  • Educate yourself: Read up on symptoms, treatment options, and healthy living recommendations. Try and understand what your loved one is going through so you are better equipped to talk to them about it. This will also make you a valuable resource when it comes time to find treatment. 
  • Advocate treatment: Asking for help can be hard. Societal stigma often keeps people from opening up to others about their symptoms. Support your loved one by helping them research different treatment methods, or doctors in their area. If they’d like, go to a few sessions with them. Remind them that there’s nothing weird about getting help, and that you’re proud of them for following through. 
  • Use empathy: The delusions and hallucinations associated with schizophreniform disorder feel very real. Try and refrain from snapping at them when they are in the midst of an episode. Stay calm and remember what they’re going through. Remind them that you’re there for them and that you love them. 
  • Help them out: People battling a severe mental disorder like schizophreniform disorder, may struggle to keep up with daily responsibilities, such as preparing meals, paying bills, or cleaning up. Make time to do these things with your loved one so they feel supported, and don’t get bogged down by unfinished work. 
  • Be patient: Don’t take it personally if they lash out at you. They are battling something that’s very hard to overcome. Their distance has nothing to do with who you are as a person. Keep showing up for them even when it feels like it’s not helping. The act alone lets them know that they have people in their life who care. 

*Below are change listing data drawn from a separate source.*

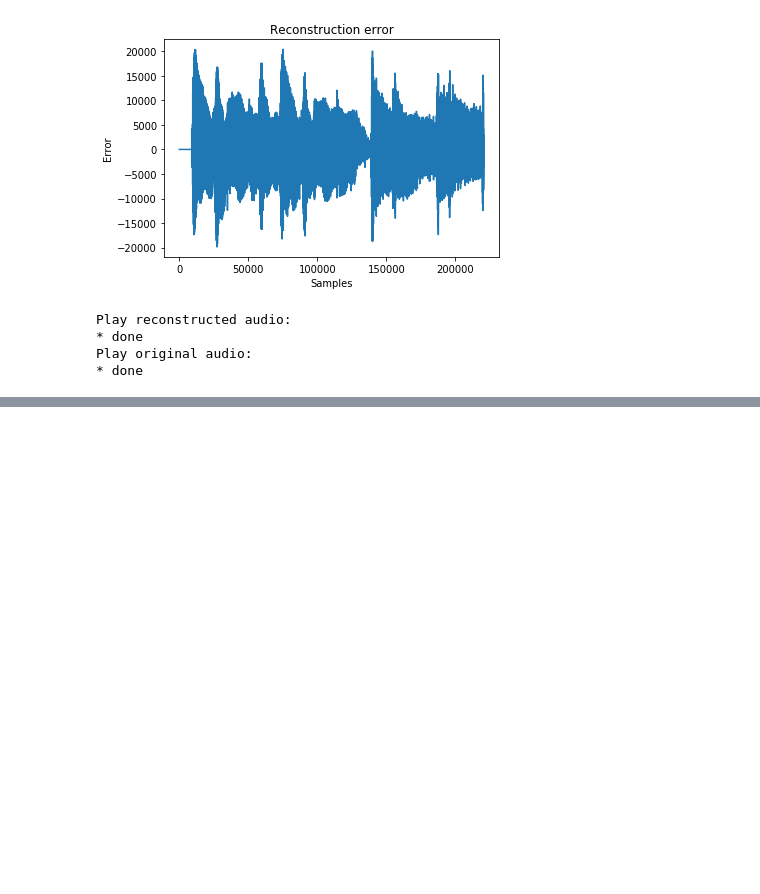
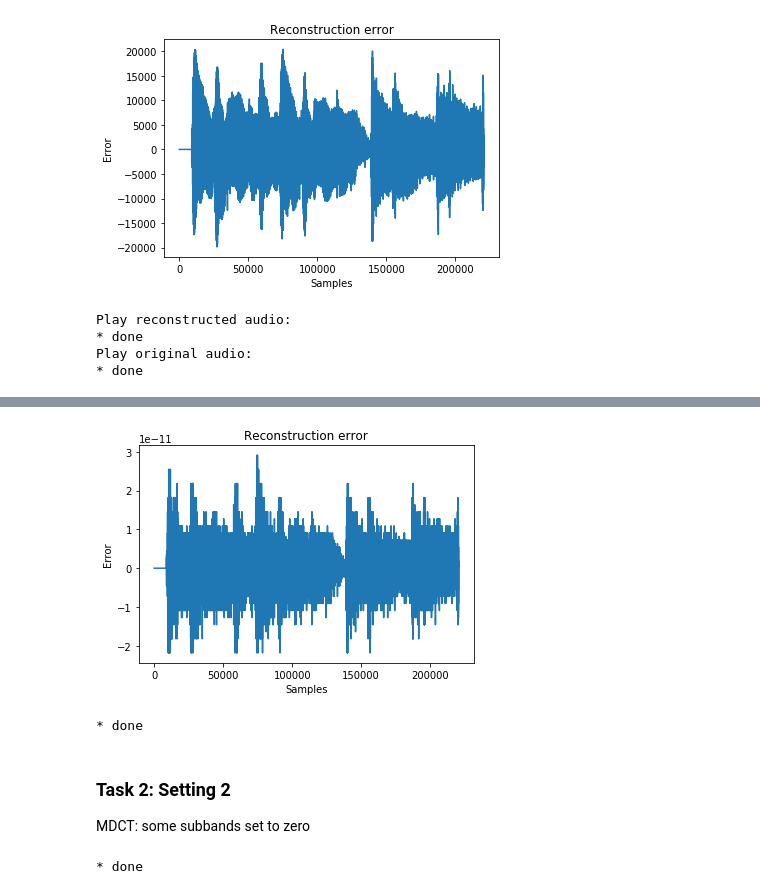
Before and after one commit to jole6826/MRSP, a Jupyter notebook: MRSP_sem5.ipynb, the cells around one changed output, grey strips where cells are left out. Drawn from its saved outputs; the diff is of its cells as text; code cells hidden in the pictures; blank space fills up the shorter version.

```diff
--- a/MRSP_sem5.ipynb
+++ b/MRSP_sem5.ipynb
@@ -246,0 +303,6 @@ print(Dp)
+# %%
+zeropad_audio = np.zeros(int(np.ceil(len(audio)/nSubbands) * nSubbands))
+zeropad_audio[:len(audio)] = audio
+
+xp = x2polyphase(zeropad_audio,nSubbands)
+yp=polmatmult(xp,H_MDCT)
@@ -246,0 +342,18 @@ print(Dp)
+# %%
+recon_mdct = xrek[0]
+
+plt.plot(recon_mdct[nSubbands:-8] - zeropad_audio)
+plt.title('Reconstruction error')
+plt.xlabel('Samples')
+plt.ylabel('Error')
+plt.show()
+# %% [output]
+[figure, added]
+# %%
+sound.sound(recon_mdct, fs)
+# %% [output]
+* done
+# %% [markdown]
+### Task 2: Setting 2
+
+MDCT: some subbands set to zero
@@ -246,0 +370,4 @@ print(Dp)
+# %%
+sound.sound(recon_mdct0, fs)
+# %% [output]
+* done
```
Also changed, not shown: parts of 13 cells of this notebook.
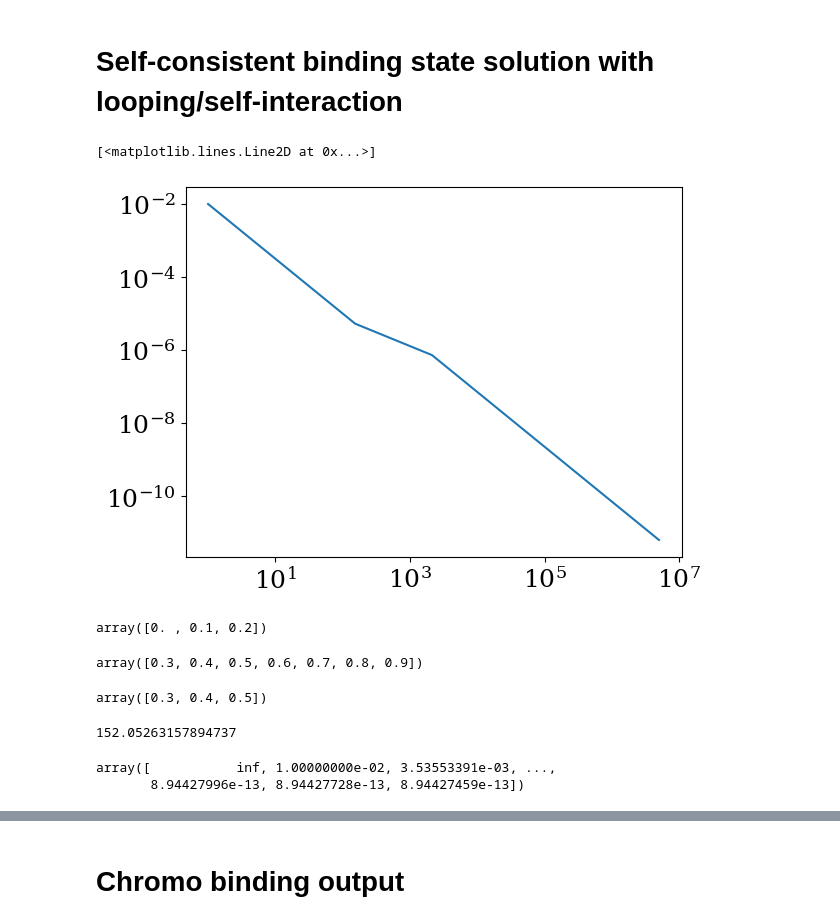
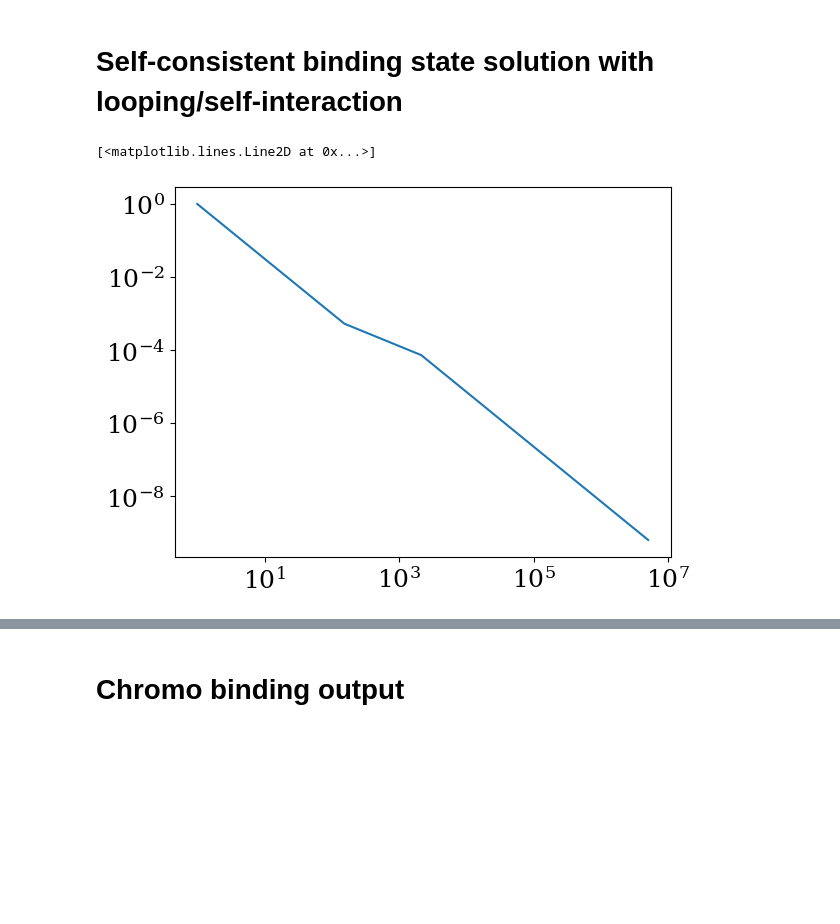
Before and after one commit to tmhabte/wlcsim_membrane, a Jupyter notebook: config_binding/comp_2mark_epibind.ipynb, the cells around one changed output, grey strips where cells are left out. Cells and saved outputs as stored; diff of their text form; code cells hidden in the pictures; blank space fills up the shorter version.

```diff
--- a/config_binding/comp_2mark_epibind.ipynb
+++ b/config_binding/comp_2mark_epibind.ipynb
@@ -147,38 +148,10 @@ def calc_p_loop_rubenstein(x, a=0.01):
     return np.concatenate((p_loop_lower, p_loop_inter, p_loop_upper))
     # return p_loop
 # %%
-plt.loglog(np.arange(1, 5e6), calc_p_loop_rubenstein(np.arange(1, 5e6), a=0.01))
+plt.loglog(np.arange(1, 5e6), calc_p_loop_rubenstein(np.arange(1, 5e6), a=1))
 # %% [output]
 [<matplotlib.lines.Line2D at 0x...>]
-[figure, old version]
+[figure, new version]
-# %%
-nucs = np.arange(0, 1, .10)
-nucs
-nucs[np.where(nucs<.3)]
-# %% [output]
-array([0. , 0.1, 0.2])
-# %%
-nucs = np.arange(0, 1, .10)
-nucs
-nucs[np.where(nucs>.3)]
-# %% [output]
-array([0.3, 0.4, 0.5, 0.6, 0.7, 0.8, 0.9])
-# %%
-x = np.arange(0,1,.1)
-index = (x  > 0.3) * (x  <= 0.6)
-x_inter = x[index]
-x_inter
-# %% [output]
-array([0.3, 0.4, 0.5])
-# %%
-((28.89*1000)/190)
-# %% [output]
-152.05263157894737
-# %%
-calc_p_loop(np.arange(0, 5e6))
-# %% [output]
-array([           inf, 1.00000000e-02, 3.53553391e-03, ...,
-       8.94427996e-13, 8.94427728e-13, 8.94427459e-13])
 # %%
 plt.loglog(np.arange(1, 5e6), calc_p_loop(np.arange(1, 5e6), a=1))
 # %% [output]
```
Also changed, not shown: parts of 17 cells of this notebook.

Loved ones of people with schizophreniform are often asked to help monitor their medication, and look out for signs of a relapse. If you think they pose a threat to other people or themselves, seek immediate help. And finally, remember to take care of yourself. Find counseling of your own if you are struggling to cope with their condition.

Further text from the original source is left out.